» **What to work on**: An exact copy of every record below is needed, with the pictures left out.
##############################
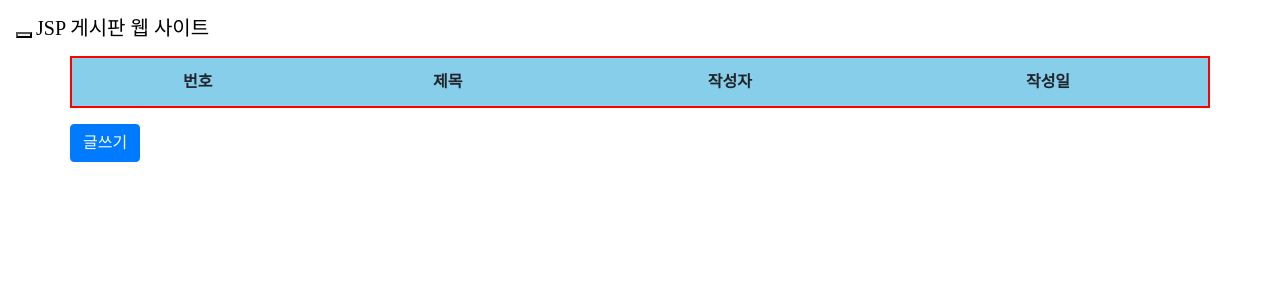
Repository: hz6450/2024-summer-jsp-notice-project
Page: http://localhost/BBS/BBS.jsp
The author's editor kept a copy of each file at every save. The page is drawn from the files as they stood at one save, then again after the next save.
The browser window is 1280 px wide. The pictures show the whole page.
Some web fonts or font styles are not loaded; a fallback is used. Some web libraries are served in a nearby version. The page is served by Tomcat 10. Queries for data that is not in the repository find no rows.

Above is the page before, as saved 2024-07-12 07:53:49.

After the next save:
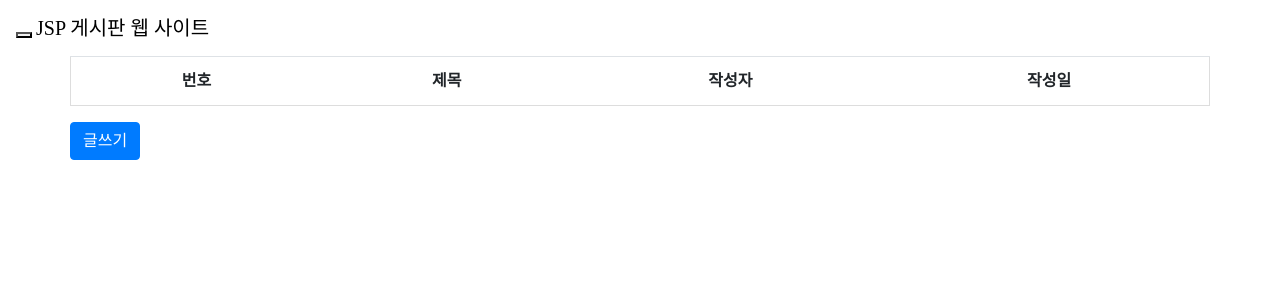
Saved 33 s later.
--- a/projects/BBS/src/main/webapp/css/custom.css
+++ b/projects/BBS/src/main/webapp/css/custom.css
@@ -6,7 +6,3 @@
 h1 {
 	font-family : "Hanna";
 }
-thead{
-	background-color: skyblue;
-	border: red 2px solid;
-}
##############################
» **The completed task**:
Repository: hz6450/2024-summer-jsp-notice-project
Page: http://localhost/BBS/BBS.jsp
The author's editor kept a copy of each file at every save. The page is drawn from the files as they stood at one save, then again after the next save.
The browser window is 1280 px wide. The pictures show the whole page.
Some web fonts or font styles are not loaded; a fallback is used. Some web libraries are served in a nearby version. The page is served by Tomcat 10. Queries for data that is not in the repository find no rows.

Above is the page before, as saved 2024-07-12 07:53:49.

After the next save:
Saved 33 s later.
--- a/projects/BBS/src/main/webapp/css/custom.css
+++ b/projects/BBS/src/main/webapp/css/custom.css
@@ -6,7 +6,3 @@
 h1 {
 	font-family : "Hanna";
 }
-thead{
-	background-color: skyblue;
-	border: red 2px solid;
-}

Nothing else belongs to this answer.